-- To do --
Repeat each record below exactly, dropping the pictures.

(Beginning of Data)

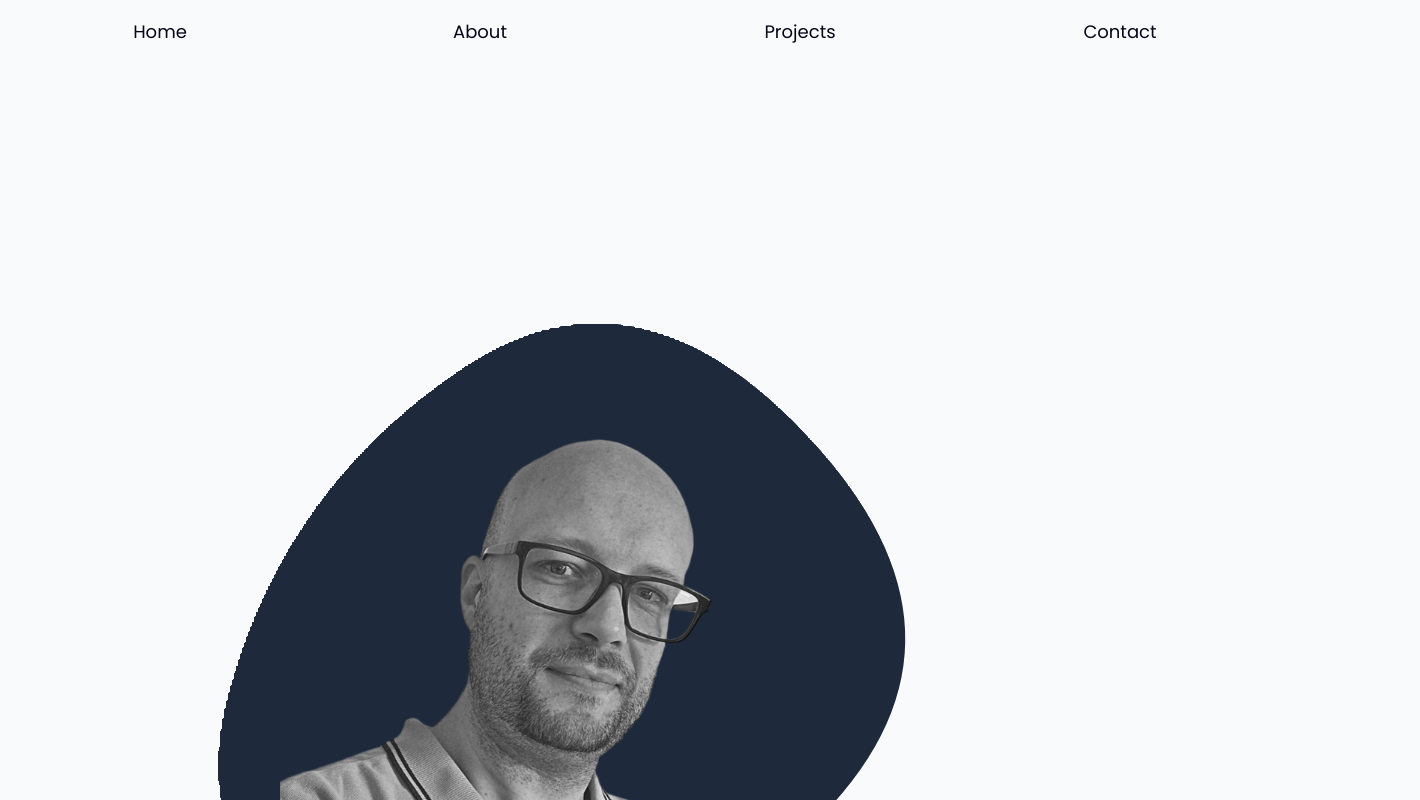
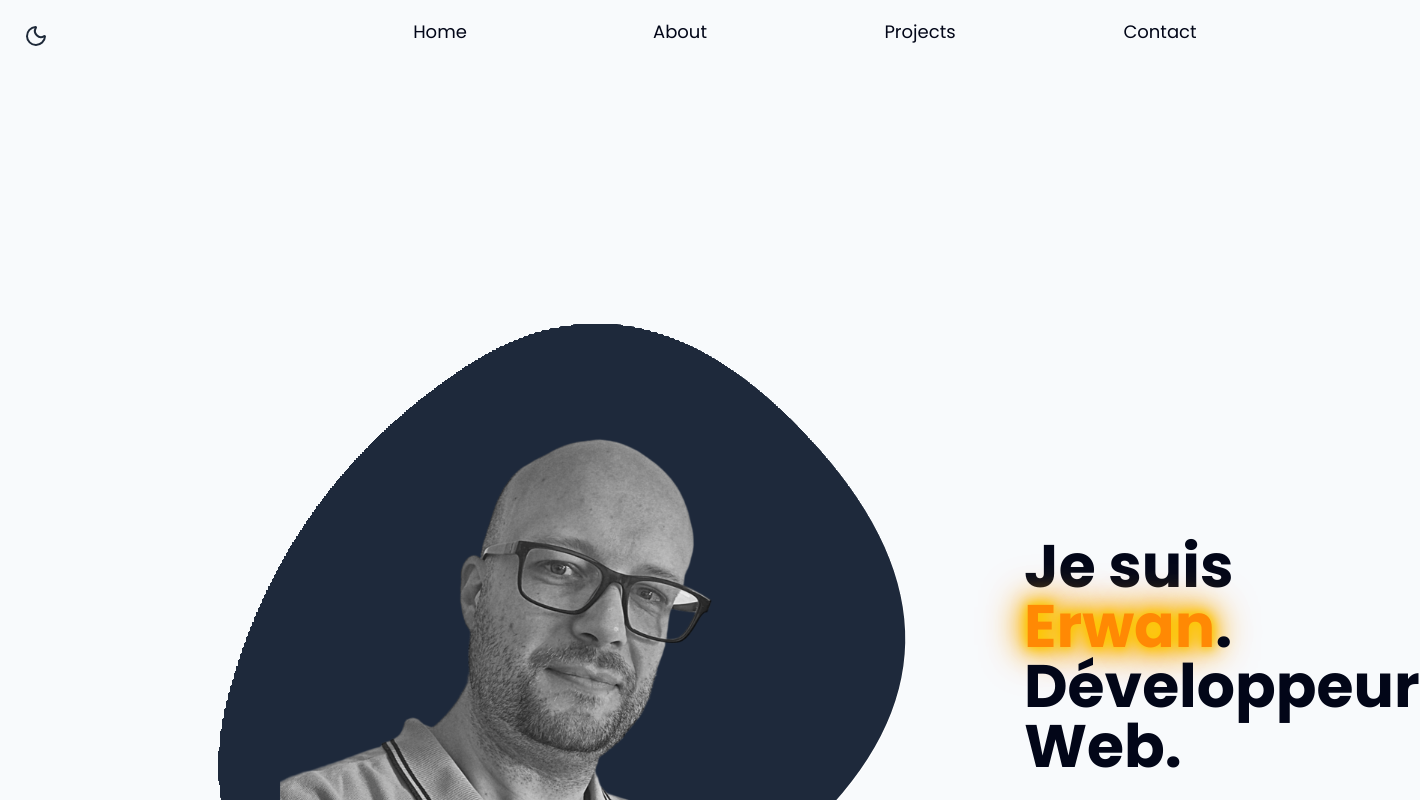
Before and after one commit to MisterWaner/portfolio, a Next.js app: page / in a window 1280 px wide. Shown: the top 800 px of the page, 1420 px wide, since content can reach past the window. Built offline with nearby package versions, Linux system fonts and the light colour scheme.

Commit message:
6th commit: --ADD ToggleThemeBtn. --goes on with hero section.

```diff
--- a/src/app/globals.css
+++ b/src/app/globals.css
@@ -28,7 +28,14 @@
     --background: oklch(12.9% 0.042 264.695);
     --foreground: oklch(98.4% 0.003 247.858);
 
-    .neon-nav-text-active {
+    .neon-text {
+        color: oklch(98.4% 0.003 247.858);
+        text-shadow: 0 0 10px var(--color-green-neon),
+            0 0 15px var(--color-green-neon), 0 0 25px var(--color-emerald-neon),
+            0 0 35px var(--color-emerald-neon), 0 0 45px var(--color-cyan-neon);
+    }
+
+    .link-neon-active {
         color: var(--color-cyan-neon);
         text-shadow: 0 0 10px var(--color-green-neon),
             0 0 15px var(--color-green-neon), 0 0 25px var(--color-emerald-neon),
@@ -50,7 +57,14 @@ body {
     font-family: Arial, Helvetica, sans-serif;
 }
 
-.neon-nav-text-active {
+.neon-text {
+    color: var(--color-orange-neon);
+    text-shadow: 0 0 10px var(--color-yellow-neon),
+        0 0 15px var(--color-yellow-neon), 0 0 25px var(--color-amber-neon),
+        0 0 35px var(--color-amber-neon), 0 0 45px var(--color-orange-neon);
+}
+
+.link-neon-active {
     color: var(--color-orange-neon);
     text-shadow: 0 0 10px var(--color-yellow-neon),
         0 0 15px var(--color-yellow-neon), 0 0 25px var(--color-amber-neon),
--- a/src/components/layout/Header.tsx
+++ b/src/components/layout/Header.tsx
@@ -1,5 +1,6 @@
 'use client';
 import { useState } from 'react';
+import ToggleThemeBtn from '../ui/ToggleThemeBtn';
 import NavigationLink from '../ui/NavigationLink';
 import { Menu, X } from 'lucide-react';
 
@@ -17,7 +18,7 @@ export default function Header() {
     return (
         <header className='fixed top-0 left-0 h-16 bg-background z-50 w-full'>
             <div className='h-full flex items-center justify-between px-4 md:px-8'>
-                <p className=''>LOGO</p>
+                <ToggleThemeBtn />
                 <button className='fixed top-4 right-4 md:hidden'>
                     {isMenuOpen ? (
                         <X className='cursor-pointer' onClick={toggleMenu} />
@@ -27,7 +28,7 @@ export default function Header() {
                 </button>
             </div>
             <nav
-                className={`fixed top-16 z-50 h-[calc(100%-4rem)] flex flex-col items-center justify-center w-full bg-background -translate-x-[101%] transition-transform duration-300 md:flex-row  md:h-16 md:top-0 md:border-0 md:translate-x-0 md:transition-none ${
+                className={`fixed top-14 z-50 h-[calc(100%-3.5rem)] flex flex-col items-center justify-center w-full bg-background -translate-x-[101%] transition-transform duration-300 md:flex-row md:right-0 md:w-3/4 md:h-16 md:top-0 md:border-0 md:translate-x-0 md:transition-none ${
                     isMenuOpen ? 'translate-x-0' : ''
                 }`}
             >
--- a/src/components/sections/Hero/Hero.tsx
+++ b/src/components/sections/Hero/Hero.tsx
@@ -1,15 +1,18 @@
 import Image from 'next/image';
-import picOfMe from '/public/picofme_4.png'
+import picOfMe from '/public/picofme_4.png';
 import SectionContainer from '@/components/layout/SectionContainer';
-
 
 export default function Hero() {
     return (
         <SectionContainer id='hero'>
-            <Image
-                src={picOfMe}
-                alt='Picture of me'
-            />
+            <article className='w-full flex flex-col items-center lg:flex-row'>
+                <Image src={picOfMe} alt='Picture of me' />
+                <h1 className='font-poppins text-4xl md:text-6xl font-bold mt-4'>
+                    Je suis <span className='neon-text'>Erwan</span>.
+                    <br />
+                    Développeur Web.
+                </h1>
+            </article>
         </SectionContainer>
     );
 }
--- a/src/components/ui/NavigationLink.tsx
+++ b/src/components/ui/NavigationLink.tsx
@@ -53,7 +53,7 @@ export default function NavigationLink({
                 onClick();
             }}
             className={`font-poppins w-full flex items-center justify-center px-4 text-lg my-2 dark:hover:text-cyan-neon ${
-                isActive ? 'dark neon-nav-text-active' : ''
+                isActive ? 'dark link-neon-active' : ''
             } link-neon`}
         >
             {children}
--- /dev/null
+++ b/src/components/ui/ToggleThemeBtn.tsx
@@ -0,0 +1,19 @@
+import { Moon, Sun } from 'lucide-react';
+import { useTheme } from '@/context/ThemeContext';
+
+export default function ToggleThemeBtn() {
+    const { theme, toggleTheme } = useTheme();
+
+    return (
+        <button
+            onClick={toggleTheme}
+            className='cursor-pointer p-2 fixed top-4 left-4 z-50'
+        >
+            {theme === 'dark' ? (
+                <Sun className='text-yellow-500' />
+            ) : (
+                <Moon className='text-gray-800' />
+            )}
+        </button>
+    );
+}
```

(End of Data)

-- Answer to the exercise --
Before and after one commit to MisterWaner/portfolio, a Next.js app: page / in a window 1280 px wide. Shown: the top 800 px of the page, 1420 px wide, since content can reach past the window. Built offline with nearby package versions, Linux system fonts and the light colour scheme.

Commit message:
6th commit: --ADD ToggleThemeBtn. --goes on with hero section.

```diff
--- a/src/app/globals.css
+++ b/src/app/globals.css
@@ -28,7 +28,14 @@
     --background: oklch(12.9% 0.042 264.695);
     --foreground: oklch(98.4% 0.003 247.858);
 
-    .neon-nav-text-active {
+    .neon-text {
+        color: oklch(98.4% 0.003 247.858);
+        text-shadow: 0 0 10px var(--color-green-neon),
+            0 0 15px var(--color-green-neon), 0 0 25px var(--color-emerald-neon),
+            0 0 35px var(--color-emerald-neon), 0 0 45px var(--color-cyan-neon);
+    }
+
+    .link-neon-active {
         color: var(--color-cyan-neon);
         text-shadow: 0 0 10px var(--color-green-neon),
             0 0 15px var(--color-green-neon), 0 0 25px var(--color-emerald-neon),
@@ -50,7 +57,14 @@ body {
     font-family: Arial, Helvetica, sans-serif;
 }
 
-.neon-nav-text-active {
+.neon-text {
+    color: var(--color-orange-neon);
+    text-shadow: 0 0 10px var(--color-yellow-neon),
+        0 0 15px var(--color-yellow-neon), 0 0 25px var(--color-amber-neon),
+        0 0 35px var(--color-amber-neon), 0 0 45px var(--color-orange-neon);
+}
+
+.link-neon-active {
     color: var(--color-orange-neon);
     text-shadow: 0 0 10px var(--color-yellow-neon),
         0 0 15px var(--color-yellow-neon), 0 0 25px var(--color-amber-neon),
--- a/src/components/layout/Header.tsx
+++ b/src/components/layout/Header.tsx
@@ -1,5 +1,6 @@
 'use client';
 import { useState } from 'react';
+import ToggleThemeBtn from '../ui/ToggleThemeBtn';
 import NavigationLink from '../ui/NavigationLink';
 import { Menu, X } from 'lucide-react';
 
@@ -17,7 +18,7 @@ export default function Header() {
     return (
         <header className='fixed top-0 left-0 h-16 bg-background z-50 w-full'>
             <div className='h-full flex items-center justify-between px-4 md:px-8'>
-                <p className=''>LOGO</p>
+                <ToggleThemeBtn />
                 <button className='fixed top-4 right-4 md:hidden'>
                     {isMenuOpen ? (
                         <X className='cursor-pointer' onClick={toggleMenu} />
@@ -27,7 +28,7 @@ export default function Header() {
                 </button>
             </div>
             <nav
-                className={`fixed top-16 z-50 h-[calc(100%-4rem)] flex flex-col items-center justify-center w-full bg-background -translate-x-[101%] transition-transform duration-300 md:flex-row  md:h-16 md:top-0 md:border-0 md:translate-x-0 md:transition-none ${
+                className={`fixed top-14 z-50 h-[calc(100%-3.5rem)] flex flex-col items-center justify-center w-full bg-background -translate-x-[101%] transition-transform duration-300 md:flex-row md:right-0 md:w-3/4 md:h-16 md:top-0 md:border-0 md:translate-x-0 md:transition-none ${
                     isMenuOpen ? 'translate-x-0' : ''
                 }`}
             >
--- a/src/components/sections/Hero/Hero.tsx
+++ b/src/components/sections/Hero/Hero.tsx
@@ -1,15 +1,18 @@
 import Image from 'next/image';
-import picOfMe from '/public/picofme_4.png'
+import picOfMe from '/public/picofme_4.png';
 import SectionContainer from '@/components/layout/SectionContainer';
-
 
 export default function Hero() {
     return (
         <SectionContainer id='hero'>
-            <Image
-                src={picOfMe}
-                alt='Picture of me'
-            />
+            <article className='w-full flex flex-col items-center lg:flex-row'>
+                <Image src={picOfMe} alt='Picture of me' />
+                <h1 className='font-poppins text-4xl md:text-6xl font-bold mt-4'>
+                    Je suis <span className='neon-text'>Erwan</span>.
+                    <br />
+                    Développeur Web.
+                </h1>
+            </article>
         </SectionContainer>
     );
 }
--- a/src/components/ui/NavigationLink.tsx
+++ b/src/components/ui/NavigationLink.tsx
@@ -53,7 +53,7 @@ export default function NavigationLink({
                 onClick();
             }}
             className={`font-poppins w-full flex items-center justify-center px-4 text-lg my-2 dark:hover:text-cyan-neon ${
-                isActive ? 'dark neon-nav-text-active' : ''
+                isActive ? 'dark link-neon-active' : ''
             } link-neon`}
         >
             {children}
--- /dev/null
+++ b/src/components/ui/ToggleThemeBtn.tsx
@@ -0,0 +1,19 @@
+import { Moon, Sun } from 'lucide-react';
+import { useTheme } from '@/context/ThemeContext';
+
+export default function ToggleThemeBtn() {
+    const { theme, toggleTheme } = useTheme();
+
+    return (
+        <button
+            onClick={toggleTheme}
+            className='cursor-pointer p-2 fixed top-4 left-4 z-50'
+        >
+            {theme === 'dark' ? (
+                <Sun className='text-yellow-500' />
+            ) : (
+                <Moon className='text-gray-800' />
+            )}
+        </button>
+    );
+}
```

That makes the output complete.